Planets that transit their host stars – as seen from Earth – occult part of their host star’s disk, providing a unique opportunity to study their atmospheres. The larger the planet, the greater the dimming of the starlight due to the occultation. Thus, a simple but precise measurement of the dimming of the star can reveal the size of the planet relative to its host star. For an extended atmosphere the size of the planet (and its atmosphere) will also depend on the wavelength of observations: at wavelength where an absorber is present the planet will be larger. Therefore, measuring the relative size of the planet as a function of wavelength can reveal the presence of atmospheric absorbers.
Our ACCESS Survey is utilizing large ground-based telescopes — the 6.5m Magellan telescopes in Chile and the 6.5m MMT in Arizona — to compile the largest library of transmission spectra of transiting planets.
The ACCESS Survey Team:
Daniel Apai, Co-PI (Univ. Arizona),
Nestor Espinoza (Catholic University, Chile)
Jonathan Fortney (UCSD)
Jonathan Fraine (U Maryland)
Andres Jordan (Catholic University, Chile), Co-PI
Nikole Lewis (STScI)
Mercedes Lopez-Morales (Harvard-Smithsonian CfA), Co-PI
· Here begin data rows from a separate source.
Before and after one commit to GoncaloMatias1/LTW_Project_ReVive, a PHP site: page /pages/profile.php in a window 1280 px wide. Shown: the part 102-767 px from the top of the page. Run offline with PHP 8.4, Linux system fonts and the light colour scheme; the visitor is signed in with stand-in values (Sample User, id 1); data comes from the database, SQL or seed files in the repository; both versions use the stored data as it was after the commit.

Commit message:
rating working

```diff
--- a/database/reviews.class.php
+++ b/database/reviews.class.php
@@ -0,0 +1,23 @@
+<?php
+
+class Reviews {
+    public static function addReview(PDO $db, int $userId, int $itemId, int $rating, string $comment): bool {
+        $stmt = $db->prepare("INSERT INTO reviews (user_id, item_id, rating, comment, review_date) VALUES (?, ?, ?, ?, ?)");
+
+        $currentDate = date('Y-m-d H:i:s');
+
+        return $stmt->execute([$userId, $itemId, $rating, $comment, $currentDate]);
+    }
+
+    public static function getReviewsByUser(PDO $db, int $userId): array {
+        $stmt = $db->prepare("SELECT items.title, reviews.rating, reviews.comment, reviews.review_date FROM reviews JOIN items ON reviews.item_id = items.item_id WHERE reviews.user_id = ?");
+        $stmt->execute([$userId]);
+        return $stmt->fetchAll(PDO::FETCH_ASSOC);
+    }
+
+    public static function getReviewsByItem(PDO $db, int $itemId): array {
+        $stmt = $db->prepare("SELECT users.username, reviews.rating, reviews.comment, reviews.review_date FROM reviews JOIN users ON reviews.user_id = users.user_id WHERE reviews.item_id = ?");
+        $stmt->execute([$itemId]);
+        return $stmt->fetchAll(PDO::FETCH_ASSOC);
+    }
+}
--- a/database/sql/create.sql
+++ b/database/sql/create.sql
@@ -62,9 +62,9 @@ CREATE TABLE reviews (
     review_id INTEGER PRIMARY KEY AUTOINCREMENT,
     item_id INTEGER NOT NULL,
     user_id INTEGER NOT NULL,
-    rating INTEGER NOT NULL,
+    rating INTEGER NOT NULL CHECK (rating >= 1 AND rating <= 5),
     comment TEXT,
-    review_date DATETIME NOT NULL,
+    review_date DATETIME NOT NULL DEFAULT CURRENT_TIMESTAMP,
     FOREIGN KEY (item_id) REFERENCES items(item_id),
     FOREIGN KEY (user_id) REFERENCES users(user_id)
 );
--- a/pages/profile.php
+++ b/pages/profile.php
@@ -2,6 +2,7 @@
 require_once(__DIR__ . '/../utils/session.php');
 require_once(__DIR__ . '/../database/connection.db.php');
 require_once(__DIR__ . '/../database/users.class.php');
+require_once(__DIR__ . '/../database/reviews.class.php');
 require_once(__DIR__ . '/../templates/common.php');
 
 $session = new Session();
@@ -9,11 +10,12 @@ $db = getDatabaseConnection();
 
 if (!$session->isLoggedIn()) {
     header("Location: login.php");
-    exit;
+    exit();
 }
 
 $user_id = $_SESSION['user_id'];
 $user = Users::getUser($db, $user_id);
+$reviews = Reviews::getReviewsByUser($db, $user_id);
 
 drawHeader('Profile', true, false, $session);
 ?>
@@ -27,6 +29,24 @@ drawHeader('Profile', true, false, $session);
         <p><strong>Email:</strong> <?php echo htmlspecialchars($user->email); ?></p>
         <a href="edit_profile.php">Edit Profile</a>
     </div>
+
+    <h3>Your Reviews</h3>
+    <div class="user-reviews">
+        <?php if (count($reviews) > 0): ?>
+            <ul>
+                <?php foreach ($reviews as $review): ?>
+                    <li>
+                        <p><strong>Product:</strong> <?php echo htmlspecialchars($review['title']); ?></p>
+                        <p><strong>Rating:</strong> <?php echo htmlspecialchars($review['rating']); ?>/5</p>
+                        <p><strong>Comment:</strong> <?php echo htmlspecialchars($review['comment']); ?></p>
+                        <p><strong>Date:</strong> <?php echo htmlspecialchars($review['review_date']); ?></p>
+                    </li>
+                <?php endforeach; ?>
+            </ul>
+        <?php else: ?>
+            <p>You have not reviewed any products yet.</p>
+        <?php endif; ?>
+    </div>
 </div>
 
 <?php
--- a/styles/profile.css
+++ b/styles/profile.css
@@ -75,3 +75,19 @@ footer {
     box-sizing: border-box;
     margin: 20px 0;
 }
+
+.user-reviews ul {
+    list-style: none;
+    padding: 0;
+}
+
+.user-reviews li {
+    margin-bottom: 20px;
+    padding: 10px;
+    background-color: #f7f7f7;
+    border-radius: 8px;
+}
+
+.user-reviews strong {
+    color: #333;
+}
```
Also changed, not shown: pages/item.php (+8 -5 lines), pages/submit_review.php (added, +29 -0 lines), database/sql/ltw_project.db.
David Osip (Carnegie Observatories)
Benjamin Rackham (Univ. Arizona)
Florian Rodler (MPIA)